## Work instruction
Please return all lines of the data below containing the string "output".

## Given information
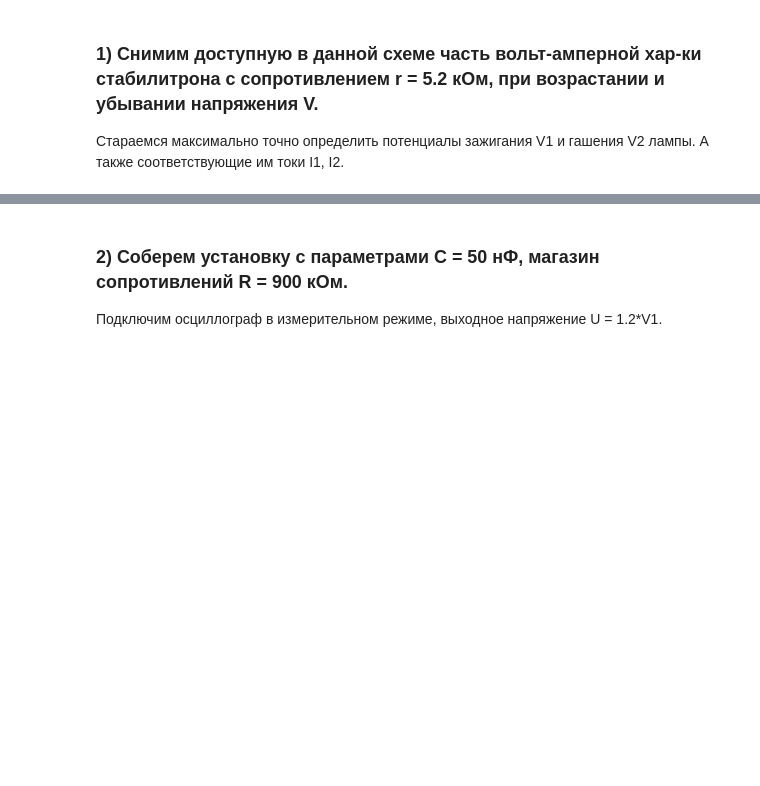
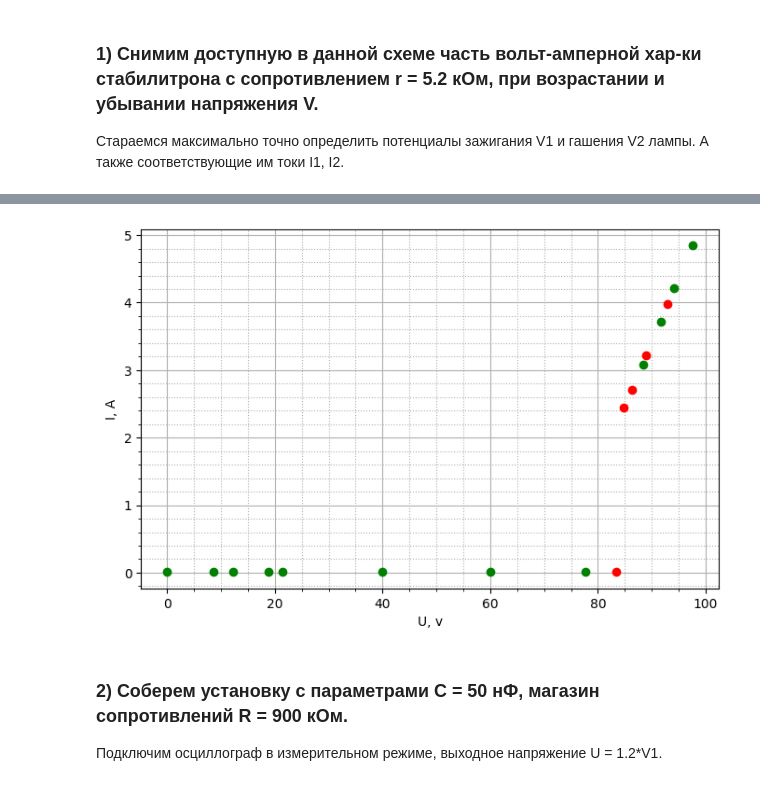
Before and after one commit to alexzhelyapov1/labs_mipt, a Jupyter notebook: 3.2.8/data.ipynb, the cells around one changed output, grey strips where cells are left out. Cells and saved outputs as stored; diff of their text form; code cells hidden in the pictures; blank space fills up the shorter version.

```diff
--- a/3.2.8/data.ipynb
+++ b/3.2.8/data.ipynb
@@ -6,9 +30,20 @@
 # %%
-V = [] # V
-I = [] # A
+df = pd.DataFrame()
 
-(0.01, 0.01), (8.6, 0.012), (12.2, 0.013), (18.9, 0.013), (21.5, 0.013), (40, 0.015), (60, 0.017), (77.6, 0.018), (90.55, 0.020), (96.30, 0.020), (88.32, 3.08), (91.62, 3.72), \
-   (94.1, 4.216), (97.57, 4.846)
+v_up = "v_up" # V
+i_up = "i_up" # A
+v_down = "v_down" # V
+i_down = "i_down" # A
 
-# Падаем
-(92.84, 3.976), (88.91, 3.22), (86.27, 2.71), (84.75, 2.45), (83.3, 0.019)
+data_up = [(0.01, 0.01), (8.6, 0.012), (12.2, 0.013), (18.9, 0.013), (21.5, 0.013), (40, 0.015), (60, 0.017), (77.6, 0.018), (88.32, 3.08), (91.62, 3.72), \
+   (94.1, 4.216), (97.57, 4.846)]      # Растем
+# bad values from data_up: (90.55, 0.020), (96.30, 0.020)
+data_down = [(92.84, 3.976), (88.91, 3.22), (86.27, 2.71), (84.75, 2.45), (83.3, 0.019)]    # Падаем
+
+df[v_up], df[i_up] = np.array([i[0] for i in data_up]), np.array([i[1] for i in data_up])
+
+df[v_down] = np.array([i[0] for i in data_down] + [float('NaN')] * (len(data_up) - len(data_down)))
+df[i_down] = np.array([i[1] for i in data_down] + [float('NaN')] * (len(data_up) - len(data_down)))
+
+
+df
@@ -15,3 +64,9 @@ I = [] # A
+# %%
+ax_1 = prepare_plot("U, v", "I, A")
+drow_graph(ax_1, df[v_up], df[i_up], 0, 0, "green")
+drow_graph(ax_1, df[v_down], df[i_down], 0, 0, "red")
+# %% [output]
+[figure, added]
 # %% [markdown]
 ### 2) Соберем установку с параметрами С = 50 нФ, магазин сопротивлений R = 900 кОм.
 Подключим осциллограф в измерительном режиме, выходное напряжение U = 1.2*V1.
```
Also changed, not shown: parts of 4 cells of this notebook, 1 other file.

## Written solution
Before and after one commit to alexzhelyapov1/labs_mipt, a Jupyter notebook: 3.2.8/data.ipynb, the cells around one changed output, grey strips where cells are left out. Cells and saved outputs as stored; diff of their text form; code cells hidden in the pictures; blank space fills up the shorter version.
+# %% [output]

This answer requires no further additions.